Indexing for DB performance
Posted by Jamis on October 23, 2006 @ 09:01 AM
Isn’t Rails great? It makes interacting with your database so easy, and removes almost every vestige of SQL from the development process. You can build and mutate your entire database schema (thanks to ActiveRecord::Migration and ActiveRecord::Schema), go crazy shoving data into your database (with
ActiveRecord::Base.create and friends) and query your data in a very friendly Ruby DSL (
Wonderful! But I think most of us have experienced the puzzlement and frustration of wondering why our application, which ran so beautifully during testing and for the first few days or weeks after launch, is suddenly running slower and slower, and why our database is being so incredibly overworked. What happened?
Chances are, you forgot to add indexes to your tables. Rails won’t (and, honestly, can’t) do it for you. In fact, Rails doesn’t even try to tell you where those indexes might be needed. And without those indexes, the only recourse the database has when fulfilling your query is to do a “full table scan”, basically looking at each row in the table, one at a time, to find all matching records. That’s not too bad when there are only a few tens (or even thousands, on a fast machine) of rows, but when you starting getting tens of thousands, hundreds of thousands, or even millions of rows, just imagine how hard your database has to work to satisfy those queries!

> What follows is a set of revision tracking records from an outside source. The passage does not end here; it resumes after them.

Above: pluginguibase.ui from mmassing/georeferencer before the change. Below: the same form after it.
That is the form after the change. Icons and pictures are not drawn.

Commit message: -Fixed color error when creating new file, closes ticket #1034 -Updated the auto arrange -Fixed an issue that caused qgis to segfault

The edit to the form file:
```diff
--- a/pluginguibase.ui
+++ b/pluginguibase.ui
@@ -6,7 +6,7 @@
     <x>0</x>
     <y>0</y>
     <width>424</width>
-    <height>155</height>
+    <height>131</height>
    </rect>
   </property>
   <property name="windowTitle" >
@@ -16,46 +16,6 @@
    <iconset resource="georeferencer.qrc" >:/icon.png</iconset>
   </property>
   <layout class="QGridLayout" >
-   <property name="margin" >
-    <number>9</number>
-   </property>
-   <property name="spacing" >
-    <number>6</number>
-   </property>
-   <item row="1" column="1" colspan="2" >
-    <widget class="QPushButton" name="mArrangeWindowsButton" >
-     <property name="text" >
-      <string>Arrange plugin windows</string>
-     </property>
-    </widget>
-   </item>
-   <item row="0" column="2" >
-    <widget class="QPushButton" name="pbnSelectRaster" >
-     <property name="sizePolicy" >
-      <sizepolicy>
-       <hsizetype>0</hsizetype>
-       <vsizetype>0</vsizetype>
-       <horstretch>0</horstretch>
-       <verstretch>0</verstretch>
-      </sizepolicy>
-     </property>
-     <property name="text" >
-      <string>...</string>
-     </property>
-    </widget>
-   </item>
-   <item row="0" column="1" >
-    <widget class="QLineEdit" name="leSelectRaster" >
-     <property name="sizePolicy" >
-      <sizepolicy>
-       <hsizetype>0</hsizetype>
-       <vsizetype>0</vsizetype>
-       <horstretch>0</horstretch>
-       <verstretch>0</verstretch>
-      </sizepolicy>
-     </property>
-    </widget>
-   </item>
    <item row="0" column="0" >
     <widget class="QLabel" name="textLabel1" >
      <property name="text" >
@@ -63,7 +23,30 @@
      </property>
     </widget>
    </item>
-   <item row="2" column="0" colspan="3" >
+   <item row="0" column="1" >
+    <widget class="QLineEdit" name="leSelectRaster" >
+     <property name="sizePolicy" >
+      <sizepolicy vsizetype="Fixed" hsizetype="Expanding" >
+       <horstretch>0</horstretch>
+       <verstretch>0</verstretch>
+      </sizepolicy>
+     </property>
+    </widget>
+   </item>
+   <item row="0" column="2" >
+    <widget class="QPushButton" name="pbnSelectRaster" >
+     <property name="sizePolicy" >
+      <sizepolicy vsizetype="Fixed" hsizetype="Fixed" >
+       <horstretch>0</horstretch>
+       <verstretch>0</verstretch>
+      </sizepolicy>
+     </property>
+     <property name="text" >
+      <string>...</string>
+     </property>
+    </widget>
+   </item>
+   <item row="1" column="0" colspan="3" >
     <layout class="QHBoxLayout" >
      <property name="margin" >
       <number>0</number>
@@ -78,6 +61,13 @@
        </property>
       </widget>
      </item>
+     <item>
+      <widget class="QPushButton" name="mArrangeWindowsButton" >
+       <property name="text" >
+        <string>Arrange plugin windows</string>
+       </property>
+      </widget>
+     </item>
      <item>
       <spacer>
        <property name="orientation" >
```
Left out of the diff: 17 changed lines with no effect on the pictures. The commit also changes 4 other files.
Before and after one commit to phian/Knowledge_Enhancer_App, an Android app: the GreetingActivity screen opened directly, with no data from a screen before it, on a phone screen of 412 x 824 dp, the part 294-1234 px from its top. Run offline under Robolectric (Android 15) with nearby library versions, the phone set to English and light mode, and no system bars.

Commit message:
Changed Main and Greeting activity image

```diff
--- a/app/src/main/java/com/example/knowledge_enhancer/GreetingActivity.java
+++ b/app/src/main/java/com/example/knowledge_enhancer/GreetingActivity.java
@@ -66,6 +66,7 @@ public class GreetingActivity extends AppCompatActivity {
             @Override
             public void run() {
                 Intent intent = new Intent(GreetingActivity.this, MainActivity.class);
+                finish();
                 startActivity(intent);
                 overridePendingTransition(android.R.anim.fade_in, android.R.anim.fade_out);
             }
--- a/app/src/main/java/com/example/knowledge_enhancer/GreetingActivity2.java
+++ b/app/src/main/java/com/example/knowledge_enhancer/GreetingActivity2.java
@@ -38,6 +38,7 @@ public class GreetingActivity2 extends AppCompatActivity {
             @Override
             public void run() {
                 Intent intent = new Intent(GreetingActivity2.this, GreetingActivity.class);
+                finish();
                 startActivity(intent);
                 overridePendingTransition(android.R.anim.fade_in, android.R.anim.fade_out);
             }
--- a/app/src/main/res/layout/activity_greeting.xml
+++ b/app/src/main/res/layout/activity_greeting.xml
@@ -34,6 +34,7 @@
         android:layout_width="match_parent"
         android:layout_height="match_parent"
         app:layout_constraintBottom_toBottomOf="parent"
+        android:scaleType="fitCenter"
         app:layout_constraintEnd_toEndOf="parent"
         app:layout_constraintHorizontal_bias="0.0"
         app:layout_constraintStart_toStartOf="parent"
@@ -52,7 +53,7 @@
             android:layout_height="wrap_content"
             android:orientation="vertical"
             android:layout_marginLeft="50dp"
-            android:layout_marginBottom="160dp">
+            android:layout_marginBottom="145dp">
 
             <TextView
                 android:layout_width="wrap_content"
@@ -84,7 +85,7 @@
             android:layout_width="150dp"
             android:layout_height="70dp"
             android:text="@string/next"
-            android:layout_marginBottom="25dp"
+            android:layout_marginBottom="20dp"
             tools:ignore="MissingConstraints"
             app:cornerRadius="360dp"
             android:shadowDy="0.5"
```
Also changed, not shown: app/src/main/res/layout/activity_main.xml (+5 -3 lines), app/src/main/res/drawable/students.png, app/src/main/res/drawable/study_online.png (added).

So you may be wondering, “alright, I need indexes…how do I know what indexes to create?”
Here are a few general tips. My experience is primarily with MySQL, so that’s where my advice is directed, but I believe most of these tips apply regardless of your DBMS:

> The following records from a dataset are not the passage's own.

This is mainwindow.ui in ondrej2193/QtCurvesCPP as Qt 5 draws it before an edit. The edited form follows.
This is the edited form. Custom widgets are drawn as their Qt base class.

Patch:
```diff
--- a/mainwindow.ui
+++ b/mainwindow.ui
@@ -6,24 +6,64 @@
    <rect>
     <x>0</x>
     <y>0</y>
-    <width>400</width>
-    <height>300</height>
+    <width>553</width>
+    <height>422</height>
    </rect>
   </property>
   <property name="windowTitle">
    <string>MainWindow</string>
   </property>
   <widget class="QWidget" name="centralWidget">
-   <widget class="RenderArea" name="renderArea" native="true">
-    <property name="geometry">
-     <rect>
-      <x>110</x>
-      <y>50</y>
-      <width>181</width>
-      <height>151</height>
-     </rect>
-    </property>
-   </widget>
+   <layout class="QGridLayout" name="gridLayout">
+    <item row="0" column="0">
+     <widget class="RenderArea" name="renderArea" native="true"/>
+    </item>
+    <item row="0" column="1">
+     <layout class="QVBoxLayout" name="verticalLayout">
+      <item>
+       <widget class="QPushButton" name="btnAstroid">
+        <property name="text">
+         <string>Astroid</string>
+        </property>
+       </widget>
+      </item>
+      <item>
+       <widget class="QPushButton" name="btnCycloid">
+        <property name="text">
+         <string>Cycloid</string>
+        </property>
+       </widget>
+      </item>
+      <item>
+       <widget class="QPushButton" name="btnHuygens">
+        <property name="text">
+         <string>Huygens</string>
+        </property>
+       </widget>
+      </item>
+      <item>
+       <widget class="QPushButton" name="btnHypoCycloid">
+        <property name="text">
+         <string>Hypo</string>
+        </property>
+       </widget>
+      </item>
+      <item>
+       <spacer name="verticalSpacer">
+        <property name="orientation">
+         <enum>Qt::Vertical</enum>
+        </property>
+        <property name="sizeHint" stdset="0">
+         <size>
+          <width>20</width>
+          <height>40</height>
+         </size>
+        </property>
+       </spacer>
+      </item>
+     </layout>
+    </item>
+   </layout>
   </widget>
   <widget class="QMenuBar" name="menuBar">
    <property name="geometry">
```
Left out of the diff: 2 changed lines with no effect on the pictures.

- If you have a foreign key on a table (or, phrased another way, you have a
has_and_belongs_to_manyassociation on a model), then you almost certainly need to add an index for it, because any time you access those associations, Rails is generating SQL under the covers that queries based on those foreign keys.
- If you find yourself frequently doing queries on a non-foreign-key column (like
permalink), you’ll definitely want an index on that column.
- If you frequently sort on a column or combination of columns, make sure the index that is being used for the query includes those sort columns, too (if at all possible). Indexes store the data in sorted order, so if your index includes the sort column, the database can return the sorted data at almost no extra cost.
- Many databases (like MySQL, or Postgres prior to 8.1) will only use a single index per table, per query, so make sure you have indexes defined for the column combinations that you will query on frequently. A common mistake is to define an index on “user_name” and an index on “account_id”, and then expect the database to use both indexes to satisfy a query that references both columns. (Some databases will use both indexes, though; be sure and understand how your DBMS uses indexes.)
- Don’t go crazy defining indexes. It is tempting to just add an index on every column that could conceivably be queried on, just to preemptively destroy any possible DB performance problems that may arise. This is bad. Too many indexes can be just as bad as too few, since the DB has to try and determine which of the myriad indexes to use to satisfy a particular query. Also, indexes consume disk space, and they have to be kept in sync every time an insert, delete, or update statement is executed. Lots of indexes means lots of overhead, so try to strike a good balance. Start with only the indexes you absolutely need, and try to use only those. As problem queries surface, see if they can be rewritten to use existing indexes, and only if they can’t should you go ahead and add indexes to fix them.
ANALYZE(Postgres) (or whatever means your DB provides) are your best friends. Get to know them. Learn how to read their output. They will tell you what indexes (if any) a query will use, and how the database expects to be able to fulfil the query. It is a good idea to play with these commands during testing, to try and locate problem spots before they become problems. Note, though, that the number of rows in a table can affect how the database chooses indexes, so just because your query looks fine with only a handful of test rows in the database, don’t expect it to perform well when there are thousands of rows. In a perfect world, you could test your app with a large corpus of real data. In an imperfect world, you just have to make do.
In short, know your database. As convenient as ActiveRecord makes things, never assume you can get along with zero knowledge of SQL and how your database will work. Find a good book about your DBMS of choice. Read up on it. Take the time to educate yourself—it will pay off handsomely in the long run.